Complaints involving James Wilks were mishandled, says a lawyer for one of his victims who is suing the former medical technician and the military.
Phillip Millar, who says he is also representing several other women who have come forward to file claims against Wilks, alleges his chain of command knew of complaints against him but did little to act on them.
"People have come forward indicating they reported issues that went unheard and unactioned," Millar said in an interview from his law office in London, Ont.
"When was the first time a complaint was made internally about this guy and what did they do about it? I think that's going to be their big problem is that there were previous complaints that weren't followed up on."
A spokeswoman with the Canadian Forces National Investigation Service would only say it started looking into the matter last month "to determine if appropriate action was taken by the chain of command of ... James Wilks when staff was made aware of his actions in the workplace."
Those actions became the focus of a court martial in 2011 involving the allegations of three women. Wilks, a petty officer second class who is now retired, was found guilty of one count of sexual assault, four counts of breach of trust and was sentenced to nine months in jail.
Statements of defence have not been filed in the civil lawsuit and Wilks could not be reached for comment. The statement of claim contains allegations not proven in court.
Wilks, who was 51 when convicted in 2011, was conducting examinations at recruiting centres in Ontario. The investigation service says complainants alleged Wilks performed inappropriate medical exams between 2002 and 2009.
In a civil lawsuit filed against him in the Ontario Superior Court of Justice, it is alleged by a recruit referred to as R.W. in court documents that Wilks touched her breasts and pressed his groin against her when she was 17.
Wilks was found not guilty of sexual assault in the court martial case involving R.W., who cannot be named under a military judge's order. He was found guilty of breach of trust for "conducting an enrolment medical examination on Miss R.W. in a manner contrary to Canadian Forces Health Services Group policies and procedures."
Other alleged victims spoke out after the Military Police made a public appeal for them to step forward.
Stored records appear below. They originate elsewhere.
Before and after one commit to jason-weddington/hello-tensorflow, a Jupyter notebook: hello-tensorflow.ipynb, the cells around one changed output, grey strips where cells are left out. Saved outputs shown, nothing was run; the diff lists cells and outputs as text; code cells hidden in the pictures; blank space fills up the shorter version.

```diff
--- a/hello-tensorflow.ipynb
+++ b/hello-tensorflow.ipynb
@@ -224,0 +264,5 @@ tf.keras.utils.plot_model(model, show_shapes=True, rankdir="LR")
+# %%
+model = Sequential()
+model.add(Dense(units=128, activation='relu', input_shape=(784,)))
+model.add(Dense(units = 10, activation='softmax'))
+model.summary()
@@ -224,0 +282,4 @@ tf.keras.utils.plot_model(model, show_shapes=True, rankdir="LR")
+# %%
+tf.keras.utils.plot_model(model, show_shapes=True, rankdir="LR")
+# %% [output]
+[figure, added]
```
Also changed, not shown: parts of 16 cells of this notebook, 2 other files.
The new charges against Wilks were laid last year and he is now facing 12 counts of sexual assault and 19 counts of breach of trust under the National Defence Act and the Criminal Code. The charges have not been proven and a date has not been set for his court martial.
The complaints involving Wilks are among several cases that expose a much broader issue of sexual assault in the military, says JoAnne Brooks, director of the Women's Sexual Assault Centre of Renfrew County, which is about a 20-minute drive from CFB Petawawa in Ontario.
Brooks said too many women in the military refuse to file official complaints of sexual assault because of the explicit power dynamic between ranks.